Next, I unbolted the existing U-shaped radiator support. This would be the foundation for building my new support. I used a grinder with a metal cutoff wheel to remove both uprights from the β€œU”. This gave me a flat base to build off of that bolts into the stock location.

I measured and marked the two upper legs that tie the radiator support to the front fenders, which I cut 1 ½” from the middle and welded the L portion that hangs down back on. I bolted them back onto the fender and trimmed the excess sheet metal on the front to open the area up. I dropped a plum bob straight down and measured how wide I needed the bottom support to be. I then welded a ¼” flat piece of straight iron to the base and also welded Speedway Motors Radiator Mounting Bracket, part number 917-34700, to the flat plate to hold the lower radiator tank in place.

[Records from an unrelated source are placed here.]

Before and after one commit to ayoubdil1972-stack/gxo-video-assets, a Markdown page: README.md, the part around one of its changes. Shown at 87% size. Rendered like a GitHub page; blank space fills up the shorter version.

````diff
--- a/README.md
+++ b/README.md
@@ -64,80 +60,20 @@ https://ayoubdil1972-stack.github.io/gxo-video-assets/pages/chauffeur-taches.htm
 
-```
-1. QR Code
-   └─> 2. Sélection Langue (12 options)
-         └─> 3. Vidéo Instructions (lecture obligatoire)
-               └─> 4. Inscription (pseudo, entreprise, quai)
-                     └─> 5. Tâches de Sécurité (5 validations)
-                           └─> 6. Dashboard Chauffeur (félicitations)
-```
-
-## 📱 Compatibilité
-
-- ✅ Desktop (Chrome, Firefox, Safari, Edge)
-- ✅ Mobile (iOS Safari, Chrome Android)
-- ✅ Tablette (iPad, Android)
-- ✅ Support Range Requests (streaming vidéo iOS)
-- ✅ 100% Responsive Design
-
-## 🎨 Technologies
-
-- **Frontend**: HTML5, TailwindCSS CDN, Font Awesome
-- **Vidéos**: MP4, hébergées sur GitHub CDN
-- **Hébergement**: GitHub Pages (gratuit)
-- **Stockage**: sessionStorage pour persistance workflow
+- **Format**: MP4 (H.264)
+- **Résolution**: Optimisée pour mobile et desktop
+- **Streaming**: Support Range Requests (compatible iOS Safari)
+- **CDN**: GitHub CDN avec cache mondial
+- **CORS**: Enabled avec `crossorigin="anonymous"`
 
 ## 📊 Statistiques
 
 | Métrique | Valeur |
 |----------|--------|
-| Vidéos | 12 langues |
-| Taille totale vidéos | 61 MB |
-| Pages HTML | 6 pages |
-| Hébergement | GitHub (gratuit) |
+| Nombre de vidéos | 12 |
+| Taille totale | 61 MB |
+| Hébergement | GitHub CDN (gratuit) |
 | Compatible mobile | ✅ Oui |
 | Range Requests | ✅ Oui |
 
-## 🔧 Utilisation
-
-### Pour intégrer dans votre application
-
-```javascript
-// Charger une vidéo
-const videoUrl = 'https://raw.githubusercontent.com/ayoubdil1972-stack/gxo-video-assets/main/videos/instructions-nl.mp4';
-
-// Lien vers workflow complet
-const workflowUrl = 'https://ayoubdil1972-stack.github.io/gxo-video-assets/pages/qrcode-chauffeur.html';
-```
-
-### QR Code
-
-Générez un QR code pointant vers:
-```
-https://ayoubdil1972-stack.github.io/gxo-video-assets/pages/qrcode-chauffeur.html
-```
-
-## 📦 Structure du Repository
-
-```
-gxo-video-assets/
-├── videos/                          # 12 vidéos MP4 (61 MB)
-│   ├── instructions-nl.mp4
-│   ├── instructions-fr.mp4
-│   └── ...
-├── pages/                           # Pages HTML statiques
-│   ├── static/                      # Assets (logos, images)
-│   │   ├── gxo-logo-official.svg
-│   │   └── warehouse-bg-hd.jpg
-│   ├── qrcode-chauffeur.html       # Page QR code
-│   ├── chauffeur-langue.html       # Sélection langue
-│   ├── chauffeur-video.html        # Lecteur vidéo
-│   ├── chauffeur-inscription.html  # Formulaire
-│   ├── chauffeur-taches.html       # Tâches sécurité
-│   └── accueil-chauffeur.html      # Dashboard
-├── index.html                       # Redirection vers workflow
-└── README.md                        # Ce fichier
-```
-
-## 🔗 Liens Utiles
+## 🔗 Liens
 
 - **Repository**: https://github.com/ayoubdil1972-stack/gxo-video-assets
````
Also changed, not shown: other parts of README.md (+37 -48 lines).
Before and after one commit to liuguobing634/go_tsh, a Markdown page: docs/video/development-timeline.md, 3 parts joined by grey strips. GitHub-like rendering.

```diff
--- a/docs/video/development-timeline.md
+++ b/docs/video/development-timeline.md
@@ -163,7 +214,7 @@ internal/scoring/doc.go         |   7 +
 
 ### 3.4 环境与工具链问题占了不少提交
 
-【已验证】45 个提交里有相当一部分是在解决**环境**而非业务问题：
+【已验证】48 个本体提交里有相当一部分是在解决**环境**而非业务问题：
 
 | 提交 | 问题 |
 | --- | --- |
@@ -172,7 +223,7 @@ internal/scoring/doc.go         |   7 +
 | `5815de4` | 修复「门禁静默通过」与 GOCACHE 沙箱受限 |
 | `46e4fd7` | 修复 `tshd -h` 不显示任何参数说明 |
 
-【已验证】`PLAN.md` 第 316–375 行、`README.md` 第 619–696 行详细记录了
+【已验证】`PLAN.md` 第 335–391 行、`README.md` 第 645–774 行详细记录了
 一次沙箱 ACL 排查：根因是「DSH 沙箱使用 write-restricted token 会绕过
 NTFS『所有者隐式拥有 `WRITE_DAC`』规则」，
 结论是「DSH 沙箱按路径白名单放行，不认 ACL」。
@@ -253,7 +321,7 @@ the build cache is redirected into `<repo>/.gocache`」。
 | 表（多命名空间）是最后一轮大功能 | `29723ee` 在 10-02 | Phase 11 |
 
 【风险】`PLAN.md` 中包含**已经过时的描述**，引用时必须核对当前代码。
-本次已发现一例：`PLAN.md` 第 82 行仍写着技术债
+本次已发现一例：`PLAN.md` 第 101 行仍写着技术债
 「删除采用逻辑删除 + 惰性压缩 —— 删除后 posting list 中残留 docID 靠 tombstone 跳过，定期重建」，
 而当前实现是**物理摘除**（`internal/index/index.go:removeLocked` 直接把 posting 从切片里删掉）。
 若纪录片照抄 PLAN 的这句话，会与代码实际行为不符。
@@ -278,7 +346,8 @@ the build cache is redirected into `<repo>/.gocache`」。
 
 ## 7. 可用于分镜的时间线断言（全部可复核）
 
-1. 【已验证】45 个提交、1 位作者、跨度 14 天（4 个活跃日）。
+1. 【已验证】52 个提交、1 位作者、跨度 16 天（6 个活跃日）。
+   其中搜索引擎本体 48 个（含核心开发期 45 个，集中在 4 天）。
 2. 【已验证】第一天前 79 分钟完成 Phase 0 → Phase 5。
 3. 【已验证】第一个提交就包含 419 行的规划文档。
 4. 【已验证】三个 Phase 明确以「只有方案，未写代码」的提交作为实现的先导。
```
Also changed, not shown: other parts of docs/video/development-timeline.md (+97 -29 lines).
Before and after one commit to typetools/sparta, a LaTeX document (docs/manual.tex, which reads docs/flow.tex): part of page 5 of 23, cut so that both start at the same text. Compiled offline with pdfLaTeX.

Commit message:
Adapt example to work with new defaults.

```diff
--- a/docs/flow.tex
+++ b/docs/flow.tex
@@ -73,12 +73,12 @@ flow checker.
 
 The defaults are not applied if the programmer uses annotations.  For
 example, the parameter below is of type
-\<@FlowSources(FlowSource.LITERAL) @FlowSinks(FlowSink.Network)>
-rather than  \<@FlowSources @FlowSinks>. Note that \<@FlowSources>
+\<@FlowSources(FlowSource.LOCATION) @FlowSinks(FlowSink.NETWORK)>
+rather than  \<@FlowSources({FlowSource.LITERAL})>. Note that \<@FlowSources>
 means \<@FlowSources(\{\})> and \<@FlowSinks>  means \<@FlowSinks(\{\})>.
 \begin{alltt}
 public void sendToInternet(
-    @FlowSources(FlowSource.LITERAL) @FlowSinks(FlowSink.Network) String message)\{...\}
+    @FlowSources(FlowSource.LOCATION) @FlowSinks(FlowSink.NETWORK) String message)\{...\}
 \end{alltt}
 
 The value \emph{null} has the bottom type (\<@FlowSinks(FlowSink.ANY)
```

Also, don’t forget to add Radiator Rubber Pads, part number 917-34710, for dampening vibrations and eliminating metal to aluminum contact. With the base in place I used 1” square tubing to connect the top legs with the bottom support. I welded the tubing to the base and drilled new holes up top to bolt to the legs I modified earlier. This allowed me to unbolt and remove the new support if need be.

A coat of black paint and I bolted the new support in and test fit the radiator and began mocking up a top strap to secure it all in place. I had some 1/8” thick and 1” wide strap steel that I used to bolt to the top of the legs and bolt to the top lip of the radiator. A little more cutting and welding and I had a top strap that I could bolt in. This also held it firmly in place and allows unbolting the top for removal. I used the shroud of the fan as an isolator between the steel and aluminum. Next up I would have to deal with some radiator hose configuration and mount the transmission cooler. Be sure to check Speedway Motors Tool Box for another article on that.

Products Featured in this Article

Related Articles

Tech Talk: Double Pass Radiator
by Kevin Webel - Posted in Videos
This tech talk reviews the advantages of swapping out a stock style down flow radiator in a '54 Bel Air with a BBC, to a double pass cross flow radiator. Kevin and Joe also discuss some of the modifications that will have to be made.
Installing a Speedway Motors Wiring Kit - 1967 Chevelle
by Jeff Karls - Posted in Tech
This Chevelle project gets rewired with a Speedway Motors wiring kit. Follow along as Jeff guides you through this application, starting with a good mounting location for the fuse box. Learn more on continuity, grounding and relays.
How to Install an EFI Fuel Tank - 1967 Chevelle
by Jeff Karls - Posted in Street Rod
A step by step on how to install an EFI Fuel Tank kit in a 1967 Chevelle. Learn the benefits of using this kit including expanded fuel capacity and a 24 gallon tank.
Windshield Removal Tool
by Steve Lewis - Posted in Tech
Learn how to use a windshield remover tool to assist with in-depth builds. A step-by-step guide to windshield removal.
Removing Paint on Car Body Panels - 1967 Chevelle
by Jeff Karls - Posted in Tech
Follow along as Jeff demonstrates how to strip paint from the body panels of his 1967 Chevelle using a restorer porter cable tool. Learn how to save time by having the panels acid dipped to remove layers of paint.
How to use a Stud Extractor
by Steve Lewis - Posted in Tech
Learn how simple it is to remove broken or stubborn studs with Titan Tools extractor tool.
Redline Radial Tire Application- 1967 Chevelle
by Jeff Karls - Posted in Tech
Jeff chooses Redline Radial Tires and black powder-coated steel wheels for his 1967 Chevelle. See how he installs the tires with some helpful tips along the way.
Installing a Gear Reduction Mini Starter - 1967 Chevelle
by Jeff Karls - Posted in Tech
To keep this project moving forward, Jeff installs a gear reduction mini starter on his big block. See how to apply the mini starter on 153 or 168 tooth flexplates.
Lokar Muscle Car Shifter Installation - 1967 Chevelle
by Jeff Karls - Posted in Tech
Jeff tackles the installation of the Lokar Muscle Car Shifter inside of a factory stick-shift floor pan section. This product won a "Best Interior Product" Award at the SEMA show in 2016.
How to Reduce Under Hood Temp - Exhaust Wrap
by Kevin Webel - Posted in Tech
Follow these tips and tricks on how to properly wrap your exhaust manifolds to reduce underhood temperatures.